EXERCISE DETAILS.
How many of the lines below have the word "document" in them? The answer is that number and nothing more.
════════════════
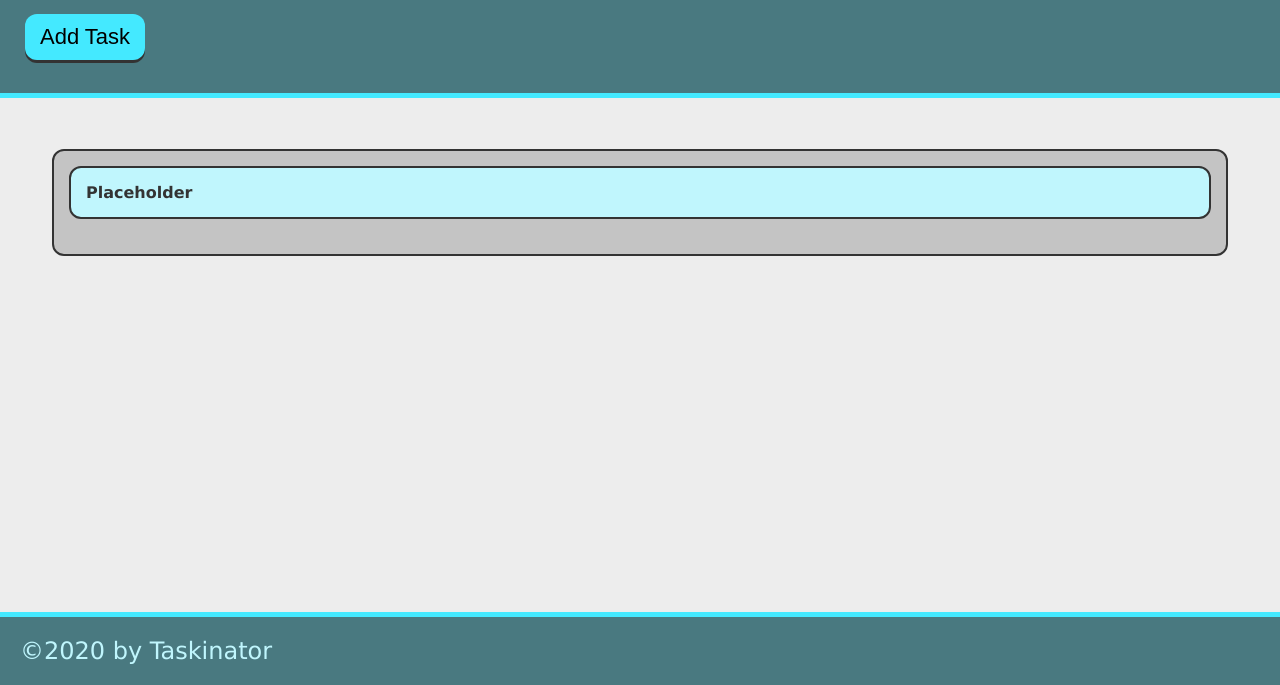
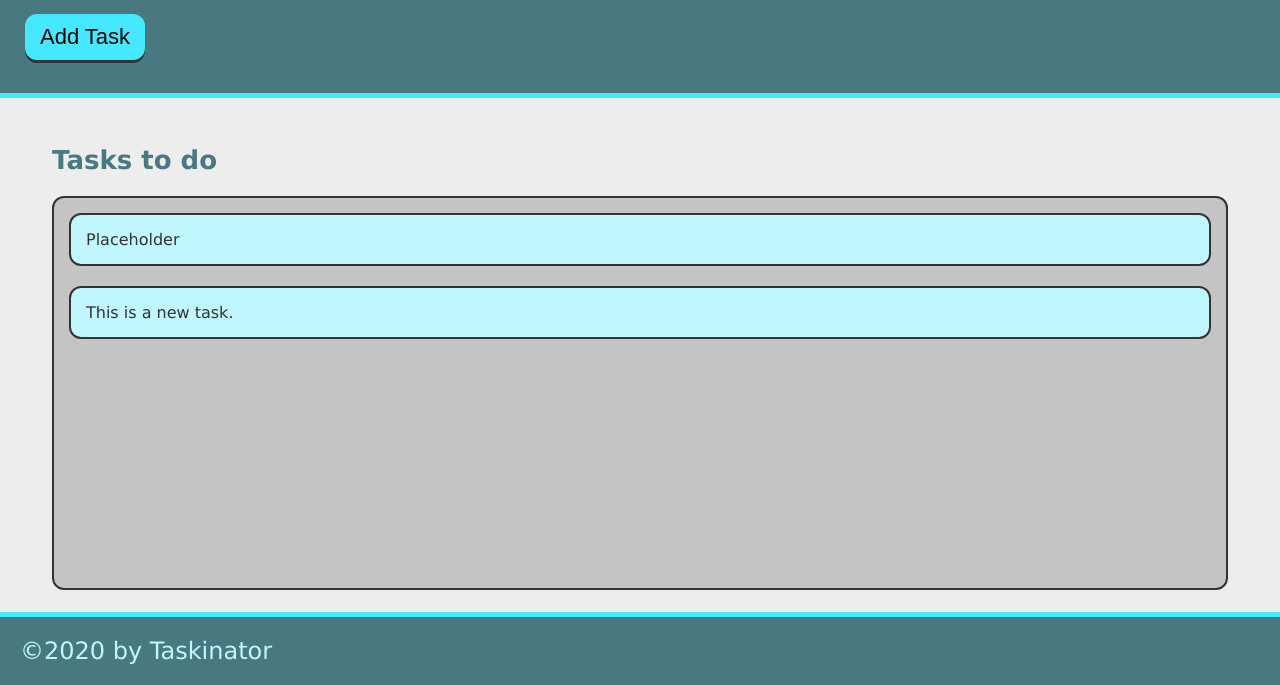
Before and after one commit to CollinA7/taskinator, a plain HTML site: page index.html in a window 1280 px wide. Both pictures are taken after a click on the button "Add Task". Shown: the part 115-800 px from the top of the page. Drawn offline with Linux system fonts and the light colour scheme.

Commit message:
add ability to add task

```diff
--- a/assets/js/script.js
+++ b/assets/js/script.js
@@ -0,0 +1,12 @@
+var buttonE1 = document.querySelector("#save-task");
+var tasksToDoE1 = document.querySelector("#tasks-to-do");
+
+
+var createTaskHandler = function() {
+    var listItemE1 = document.createElement("li");
+    listItemE1.className = "task-item";
+    listItemE1.textContent = "This is a new task.";
+    tasksToDoE1.appendChild(listItemE1);
+};
+
+buttonE1.addEventListener("click", createTaskHandler);
--- a/index.html
+++ b/index.html
@@ -12,16 +12,15 @@
         <h1 class="page-title">Taskinator</h1>
         <p>Click the button below to add a new task!</p>
 
-        <button class="btn">Add Task</button>
+        <button class="btn" id="save-task">Add Task</button>
     </header>
     <main class="page-content">
             <section class="task-list-wrapper">
-                <h2 class="list-title">
-                    <ul class="task-list">
+                <h2 class="list-title">Tasks to do</h2>
+                    <ul class="task-list" id="tasks-to-do">
                         <li class="task-item">
                             Placeholder
                         </li>
-                    </h2>
             </section>
     </main>
     <footer>
```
════════════════
OUTPUT FOR THIS EXERCISE.
3